WHAT YOU SHOULD DO: Of the lines below, report only those that contain "import".

SUPPLIED DATA:
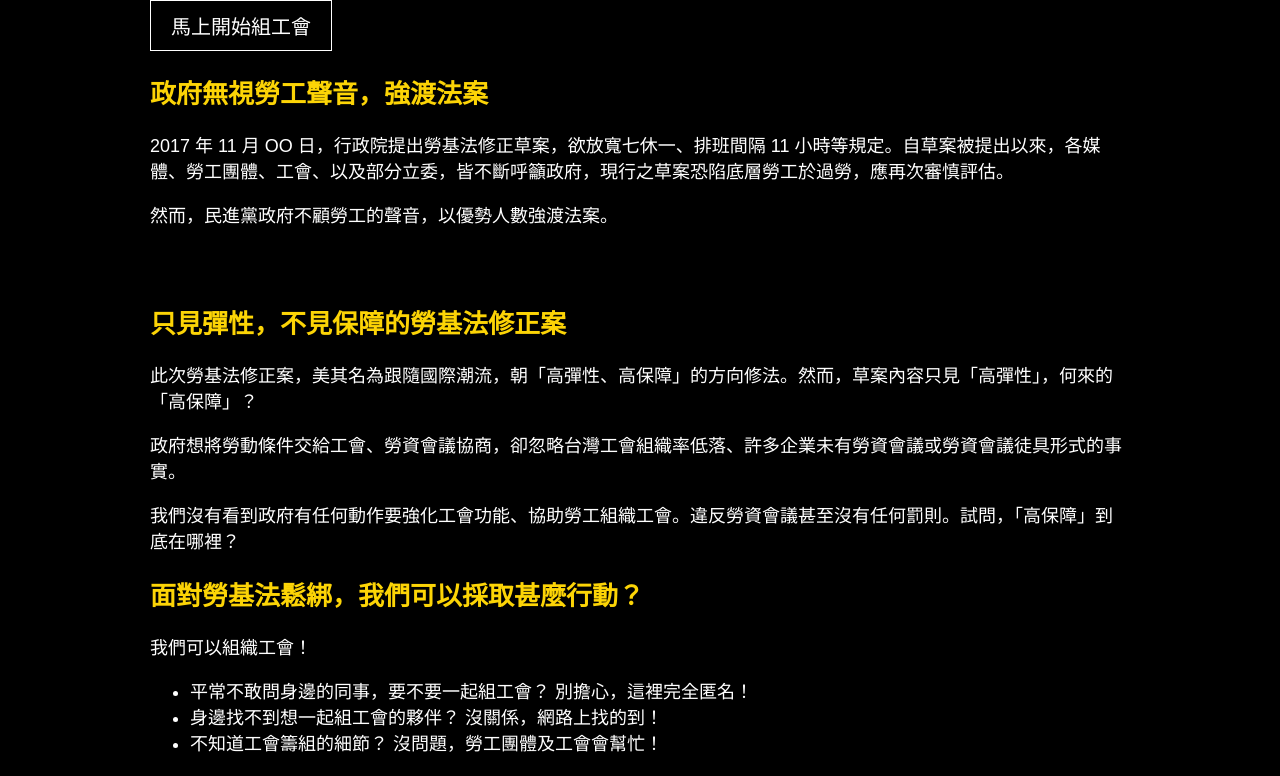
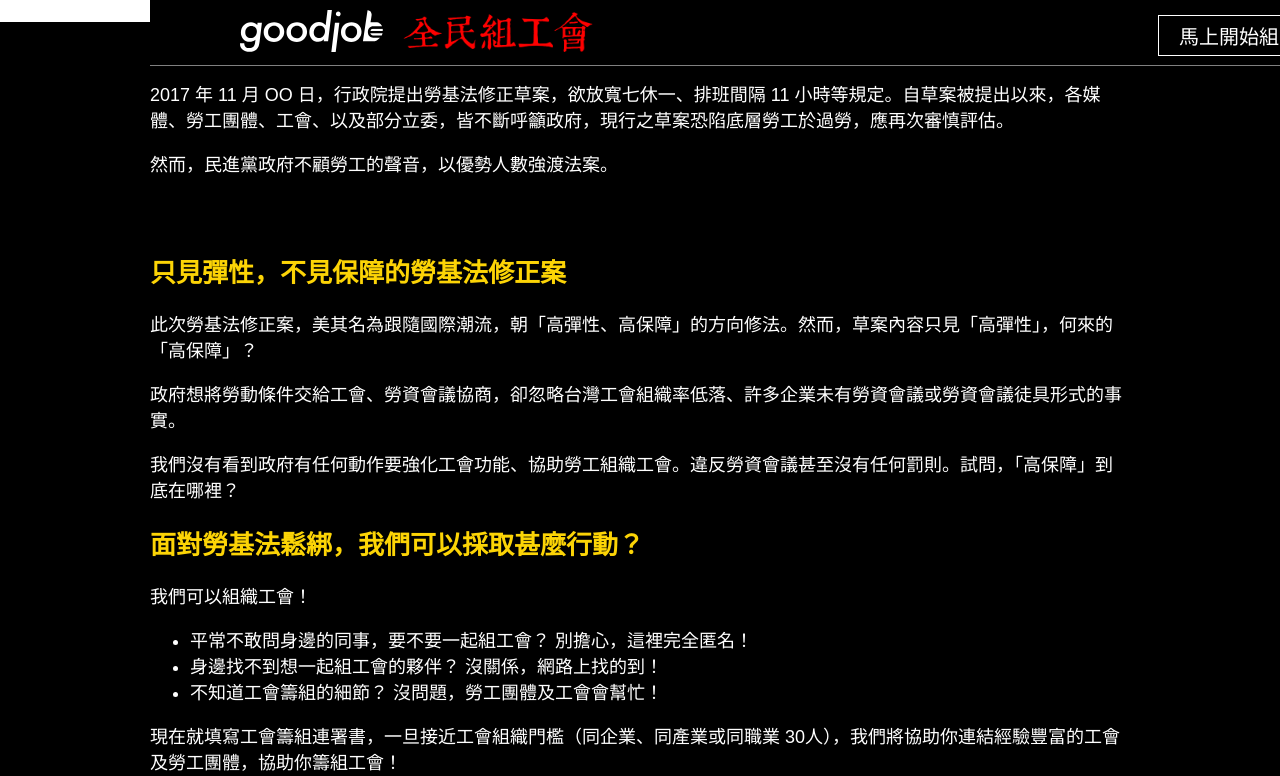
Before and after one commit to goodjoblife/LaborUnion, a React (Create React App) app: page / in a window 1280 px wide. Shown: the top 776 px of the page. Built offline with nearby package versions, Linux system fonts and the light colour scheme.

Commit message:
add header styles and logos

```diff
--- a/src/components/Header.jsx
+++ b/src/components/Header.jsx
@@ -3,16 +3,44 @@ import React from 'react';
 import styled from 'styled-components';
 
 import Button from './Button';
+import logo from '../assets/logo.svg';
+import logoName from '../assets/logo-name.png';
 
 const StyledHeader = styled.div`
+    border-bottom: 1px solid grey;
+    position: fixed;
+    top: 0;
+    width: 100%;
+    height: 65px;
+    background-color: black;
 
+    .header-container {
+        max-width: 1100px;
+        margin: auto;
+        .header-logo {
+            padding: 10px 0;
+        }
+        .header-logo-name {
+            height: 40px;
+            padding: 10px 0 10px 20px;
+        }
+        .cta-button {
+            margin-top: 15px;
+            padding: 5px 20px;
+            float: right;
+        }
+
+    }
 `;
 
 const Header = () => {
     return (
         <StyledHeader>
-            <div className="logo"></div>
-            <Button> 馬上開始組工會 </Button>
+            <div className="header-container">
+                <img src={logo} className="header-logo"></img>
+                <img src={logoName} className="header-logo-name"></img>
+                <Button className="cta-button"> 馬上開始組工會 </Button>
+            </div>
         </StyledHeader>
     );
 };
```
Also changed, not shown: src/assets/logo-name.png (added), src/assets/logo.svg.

* * *

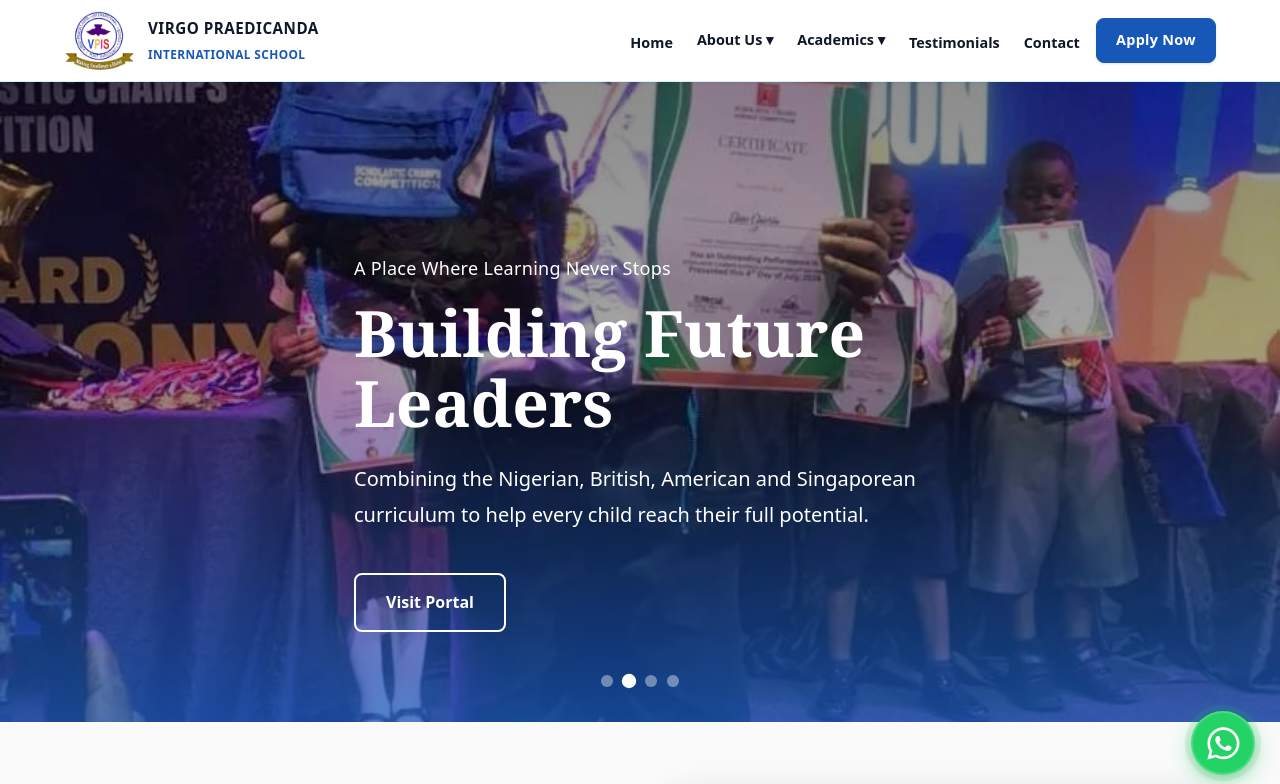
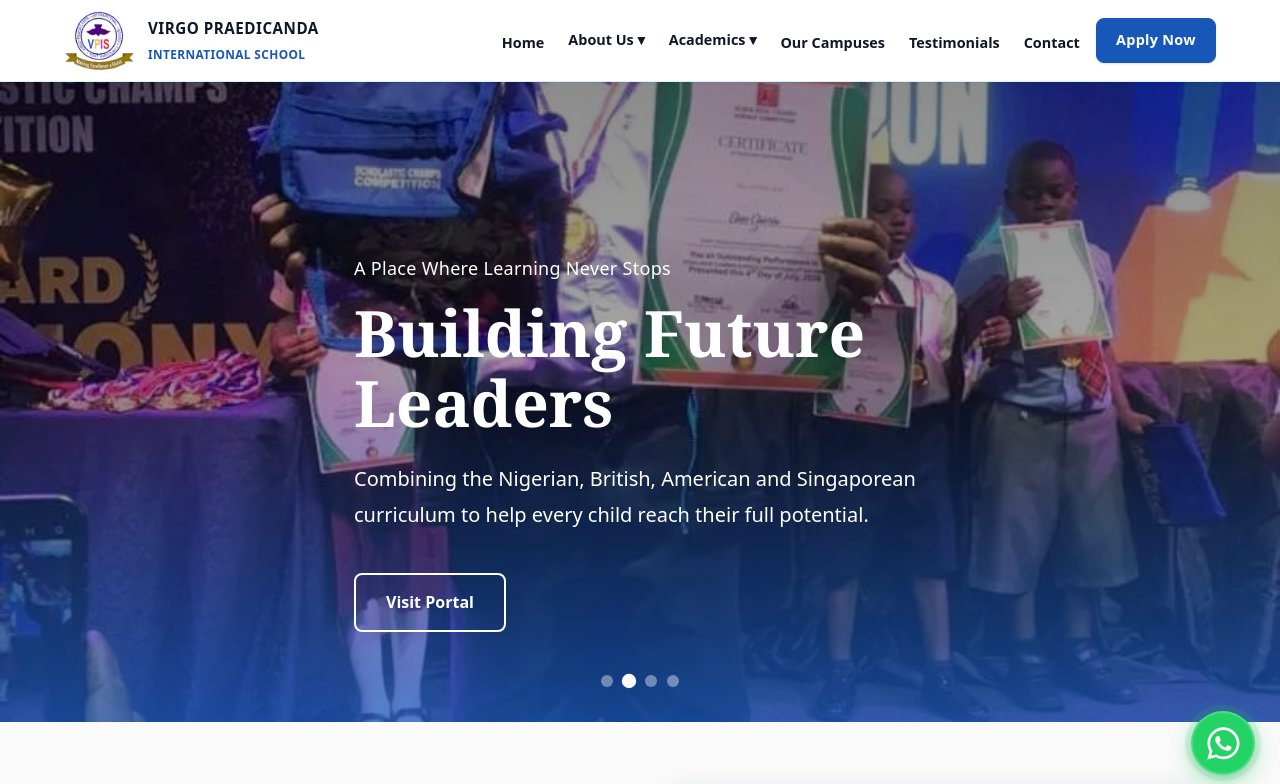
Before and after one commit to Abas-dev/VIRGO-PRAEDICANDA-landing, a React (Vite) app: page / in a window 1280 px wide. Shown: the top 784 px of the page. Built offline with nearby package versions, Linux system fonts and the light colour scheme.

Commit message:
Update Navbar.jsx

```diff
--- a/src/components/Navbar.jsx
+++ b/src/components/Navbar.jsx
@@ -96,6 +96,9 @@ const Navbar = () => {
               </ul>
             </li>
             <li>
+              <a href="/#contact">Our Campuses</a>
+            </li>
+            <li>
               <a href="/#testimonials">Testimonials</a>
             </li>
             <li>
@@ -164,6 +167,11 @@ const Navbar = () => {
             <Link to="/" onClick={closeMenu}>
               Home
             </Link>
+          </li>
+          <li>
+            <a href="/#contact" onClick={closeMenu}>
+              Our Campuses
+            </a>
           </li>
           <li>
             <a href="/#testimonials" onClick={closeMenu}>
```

ANSWER SPACE:
@@ -3,16 +3,44 @@ import React from 'react';
 import styled from 'styled-components';
 import Button from './Button';
+import logo from '../assets/logo.svg';
+import logoName from '../assets/logo-name.png';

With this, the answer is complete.